The state’s representative authority, we said in chapter one, is seen most clearly in its ability to end a person’s life. Likewise, the church’s representative authority in Christ’s kingdom is seen most clearly in its ability to remove a person from citizenship in Christ’s kingdom. In both cases, the full extent of institutional authority is indicated by the power to decisively end a person’s membership, through death in one case and excommunication in the other.
Yet it’s the same authority which is exercised when “two or three come together in [Jesus’] name” (Matt. 18:20) and baptize a person “in the name of the Father and of the Son and of the Holy Spirit” (Matt. 28:19), licensing the person as an official, card-carrying disciple. No, it’s not an absolute authority, any more than the state is. But Christ does mean for Christians to submit to the oversight of local churches by virtue of their citizenship in his kingdom.
Will the local church exercise the keys perfectly?
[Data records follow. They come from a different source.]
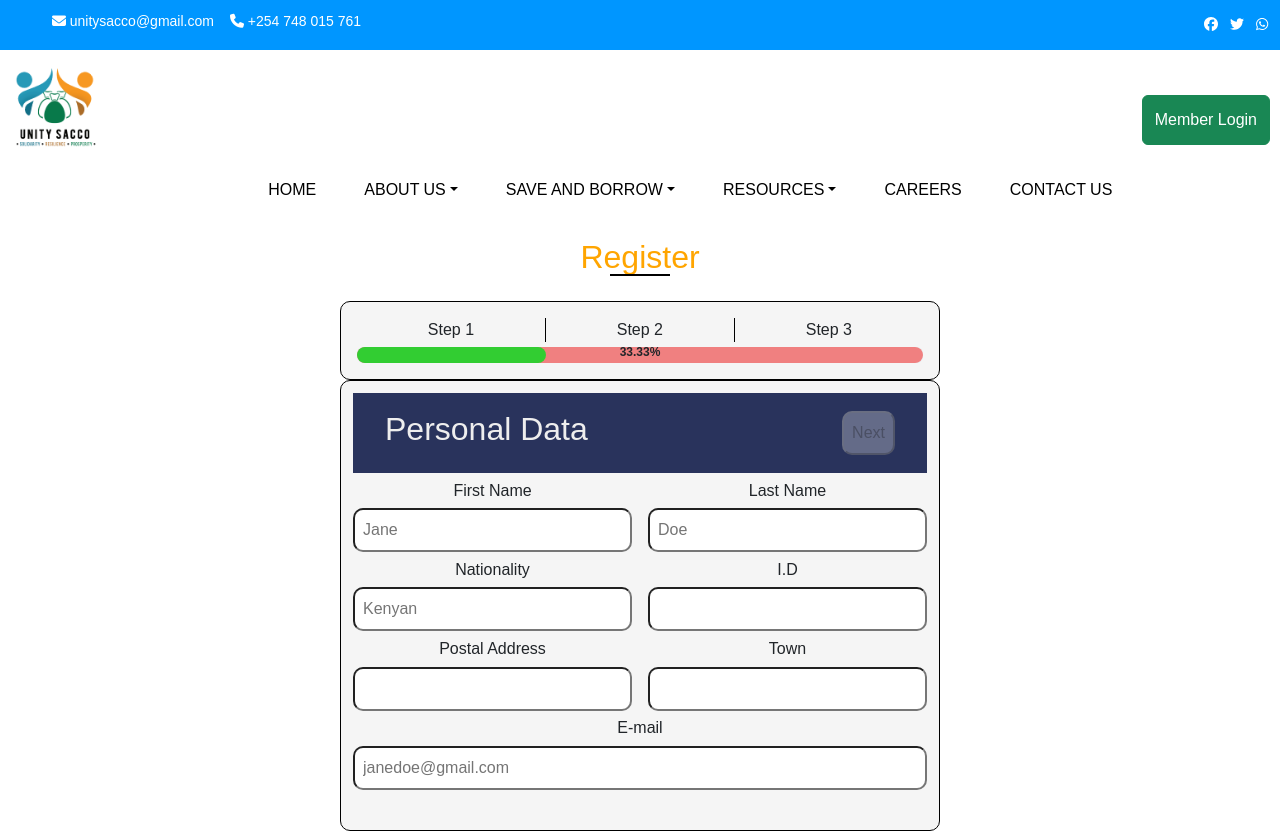
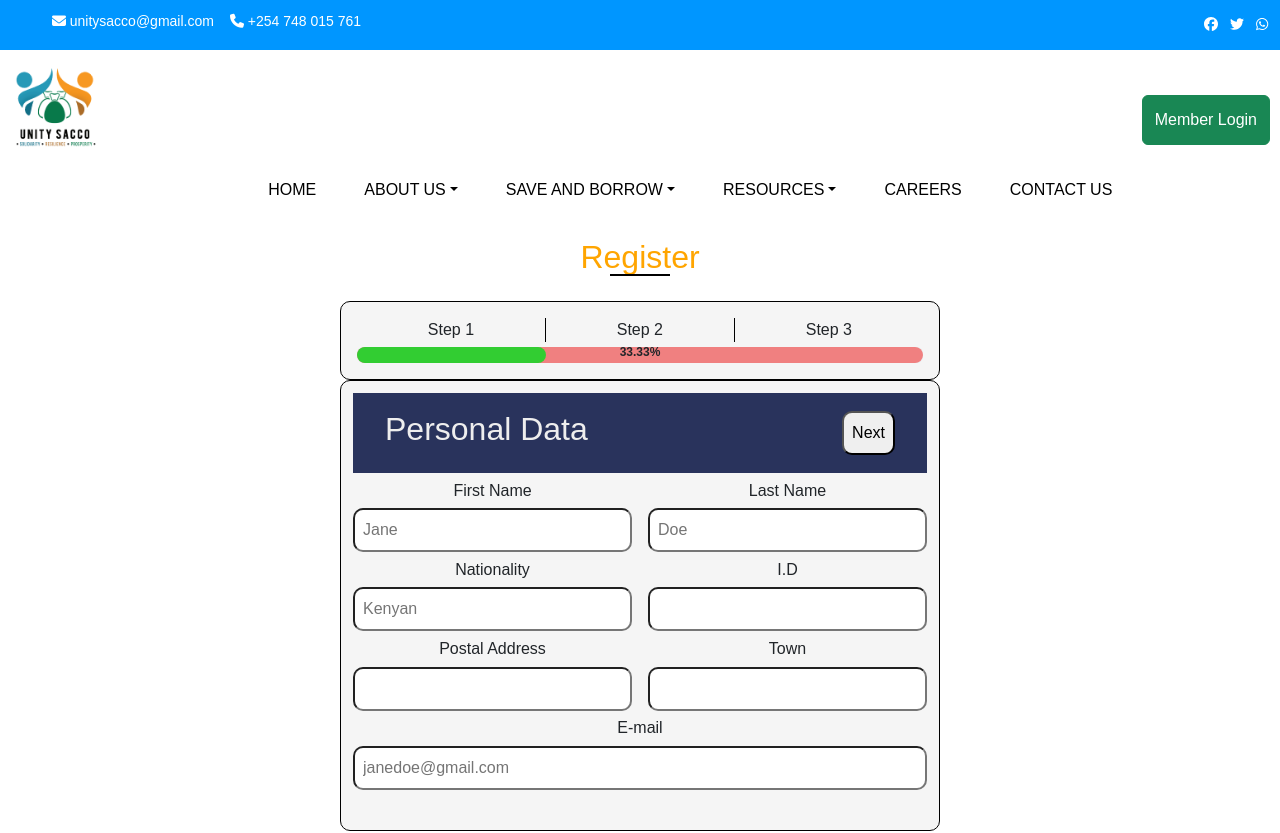
Before and after one commit to Agnes-Kalunda/sacco-frontend, a React (Create React App) app: page /join in a window 1280 px wide. Shown: the top 833 px of the page. Built offline with nearby package versions, Linux system fonts and the light colour scheme.

Commit message:
employment

```diff
--- a/src/Form.js
+++ b/src/Form.js
@@ -1,8 +1,7 @@
-import FormInputs from './FormInputs'
-import useFormContext from "./useFormContext"
+import FormInputs from './FormInputs';
+import useFormContext from "./useFormContext";
 
 const Form = () => {
-
     const {
         page,
         setPage,
@@ -14,40 +13,44 @@ const Form = () => {
         prevHide,
         nextHide,
         submitHide
-    } = useFormContext()
+    } = useFormContext();
 
-    const handlePrev = () => setPage(prev => prev - 1)
+    const handlePrev = () => setPage(prev => prev - 1);
 
-    const handleNext = () => setPage(prev => prev + 1)
+    const handleNext = () => {
+        console.log("Next button clicked");
+        setPage(prev => prev + 1);
+    };
 
     const handleSubmit = e => {
-        e.preventDefault()
-        console.log(JSON.stringify(data))
-    }
+        e.preventDefault();
+        console.log("Form submitted:", JSON.stringify(data));
+    };
 
+    console.log("Page:", page);
+    console.log("canSubmit:", canSubmit);
 
     const content = (
         <form className="form flex-col" onSubmit={handleSubmit}>
-
             <header className="form-header">
                 <h2>{title[page]}</h2>
-
                 <div className="button-container">
-
-                    <button type="button" className={`button ${prevHide}`} onClick={handlePrev} disabled={disablePrev}>Prev</button>
-
-                    <button type="button" className={`button ${nextHide}`} onClick={handleNext} disabled={disableNext}>Next</button>
-
-                    <button type="submit" className={`button ${submitHide}`} disabled={!canSubmit}>Submit</button>
+                    <button type="button" className={`button ${prevHide}`} onClick={handlePrev} disabled={disablePrev}>
+                        Prev
+                    </button>
+                    <button type="button" className={`button ${nextHide}`} onClick={handleNext} disabled={disableNext}>
+                        Next
+                    </button>
+                    <button type="submit" className={`button ${submitHide}`} disabled={!canSubmit}>
+                        Submit
+                    </button>
                 </div>
             </header>
+            <FormInputs />
+        </form>
+    );
 
+    return content;
+};
 
-            <FormInputs />
-
-        </form>
-    )
-
-    return content
-}
 export default Form;
--- a/src/FormContext.js
+++ b/src/FormContext.js
@@ -13,22 +13,20 @@ export const FormProvider = ({ children }) => {
     const [page, setPage] = useState(0)
 
     const [data, setData] = useState({
-        billFirstName: "",
-        billLastName: "",
-        billAddress1: "",
-        billAddress2: "",
-        billCity: "",
-        billState: "",
-        billZipCode: "",
+        firstName: "",
+        lastName: "",
+        nationality:'',
+        identificationCard:'',
+        postalAddress:'',
+        town:'',
+        email:'',
         sameAsBilling: false,
-        shipFirstName: "",
-        shipLastName: "",
-        shipAddress1: "",
-        shipAddress2: "",
-        shipCity: "",
-        shipState: "",
-        shipZipCode: "",
-        optInNews: false
+        employerName: "",
+        employerLocation:"",
+        occupation:'',
+        employerPhone:'',
+
+
     })
 
 
@@ -36,9 +34,9 @@ export const FormProvider = ({ children }) => {
         if (data.sameAsBilling) {
             setData(prevData => ({
                 ...prevData,
-                shipFirstName: prevData.billFirstName,
-                shipLastName: prevData.billLastName,
-                shipAddress1: prevData.billAddress1,
+                employerFirstName: prevData.billFirstName,
+                employerLastName: prevData.billLastName,
+                employerAddress1: prevData.billAddress1,
                 shipAddress2: prevData.billAddress2,
                 shipCity: prevData.billCity,
                 shipState: prevData.billState,
@@ -47,13 +45,10 @@ export const FormProvider = ({ children }) => {
         } else {
             setData(prevData => ({
                 ...prevData,
-                shipFirstName: "",
-                shipLastName: "",
-                shipAddress1: "",
-                shipAddress2: "",
-                shipCity: "",
-                shipState: "",
-                shipZipCode: ""
+                employerName: "",
+        employerLocation:"",
+        occupation:'',
+        employerPhone:'',
             }))
         }
     }, [data.sameAsBilling])
@@ -89,7 +84,7 @@ export const FormProvider = ({ children }) => {
         .every(Boolean)
 
     const canNextPage2 = Object.keys(data)
-        .filter(key => key.startsWith('ship') && key !== 'shipAddress2')
+        .filter(key => key.startsWith('employer') && key !== 'shipAddress2')
         .map(key => data[key])
         .every(Boolean)
 
--- a/src/Shipping.js
+++ b/src/Shipping.js
@@ -6,7 +6,7 @@ const Shipping = () => {
 
     const content = (
         <>
-            <label htmlFor="sameAsBilling">
+            {/* <label htmlFor="sameAsBilling">
                 <input
                     type="checkbox"
                     id="sameAsBilling"
@@ -15,74 +15,74 @@ const Shipping = () => {
                     onChange={handleChange}
                 />
                 Same as Billing Address
-            </label>
+            </label> */}
 
             <div className="split-container">
                 <div className="flex-col">
-                    <label htmlFor="shipFirstName">First Name</label>
+                    <label htmlFor="employerName">Employer Name</label>
                     <input
                         type="text"
-                        id="shipFirstName"
-                        name="shipFirstName"
-                        placeholder="Jane"
+                        id="employerName"
+                        name="employerName"
+                        placeholder=""
                         pattern="([A-Z])[\w+.]{1,}"
-                        value={data.shipFirstName}
+                        value={data.employerFirstName}
                         onChange={handleChange}
                         disabled={data.sameAsBilling}
                     />
                 </div>
                 <div className="flex-col">
-                    <label htmlFor="shipLastName">Last Name</label>
+                    <label htmlFor="employerLocation">Location</label>
                     <input
                         type="text"
-                        id="shipLastName"
-                        name="shipLastName"
-                        placeholder="Doe"
+                        id="employerLocation"
+                        name="employerLocation"
+                        placeholder=""
                         pattern="([A-Z])[\w+.]{1,}"
-                        value={data.shipLastName}
+                        value={data.employerLocation}
                         onChange={handleChange}
                         disabled={data.sameAsBilling}
                     />
                 </div>
             </div>
 
-            <label htmlFor="shipAddress1">Address</label>
+            <label htmlFor="occupation">Occupation</label>
             <input
                 type="text"
-                id="shipAddress1"
-                name="shipAddress1"
-                placeholder="555 Wallaby Way"
+                id="occupation"
+                name="occupation"
+                placeholder=""
                 pattern="[\w\d\s.#]{2,}"
-                value={data.shipAddress1}
+                value={data.occupation}
                 onChange={handleChange}
                 disabled={data.sameAsBilling}
             />
 
-            <label htmlFor="shipAddress2"></label>
+            <label htmlFor="employerAddress">Address</label>
             <input
                 type="text"
-                id="shipAddress2"
-                name="shipAddress2"
-                placeholder="Apt. 2"
+                id="employerAddress"
+                name="employerAddress"
+                placeholder=""
                 pattern="[\w\d\s.#]{2,}"
-                value={data.shipAddress2}
+                value={data.employerAddress}
                 onChange={handleChange}
                 disabled={data.sameAsBilling}
             />
 
-            <label htmlFor="shipCity">City</label>
+            <label htmlFor="employerPhone">Phone</label>
             <input
                 type="text"
-                id="shipCity"
-                name="ship-city"
-                placeholder="New York"
+                id="employerPhone"
+                name="employerPhone"
+                placeholder=""
                 pattern="([A-Z])[\w\s.]{1,}"
-                value={data.shipCity}
+                value={data.employerPhone}
                 onChange={handleChange}
                 disabled={data.sameAsBilling}
             />
 
-            <label htmlFor="shipState">State</label>
+            {/* <label htmlFor="shipState">State</label>
             <select
                 id="shipState"
                 name="shipState"
@@ -141,8 +141,8 @@ const Shipping = () => {
                 <option value="WV">West Virginia</option>
                 <option value="WI">Wisconsin</option>
                 <option value="WY">Wyoming</option>
-            </select>
-
+            </select> */}
+{/*
             <label htmlFor="shipZipCode">Zip Code</label>
             <input
                 type="text"
@@ -154,7 +154,7 @@ const Shipping = () => {
                 value={data.shipZipCode}
                 onChange={handleChange}
                 disabled={data.sameAsBilling}
-            />
+            /> */}
         </>
     )
 
--- a/src/useFormContext.js
+++ b/src/useFormContext.js
@@ -5,4 +5,4 @@ const useFormContext = () => {
     return useContext(FormContext)
 }
 
-export default useFormContext
+export default useFormContext;
```
Also changed, not shown: src/secondStep.js (deleted).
No. It will make mistakes just like every other authority established by Jesus makes mistakes. As such, the local church will be an imperfect representation of Christ’s end-time gathering. But the fact that it makes mistakes, just like presidents and parents do, does not mean it’s without an authoritative mandate.
Does all this mean that what a local church does on earth actually changes a person’s status in heaven? No, the church’s job is like an ambassador’s or an embassy’s. Remember what I said about visiting the U.S. Embassy in Brussels when my passport expired. The embassy didn’t make me a citizen, it formally affirmed it in a way I could not myself. So with a local church.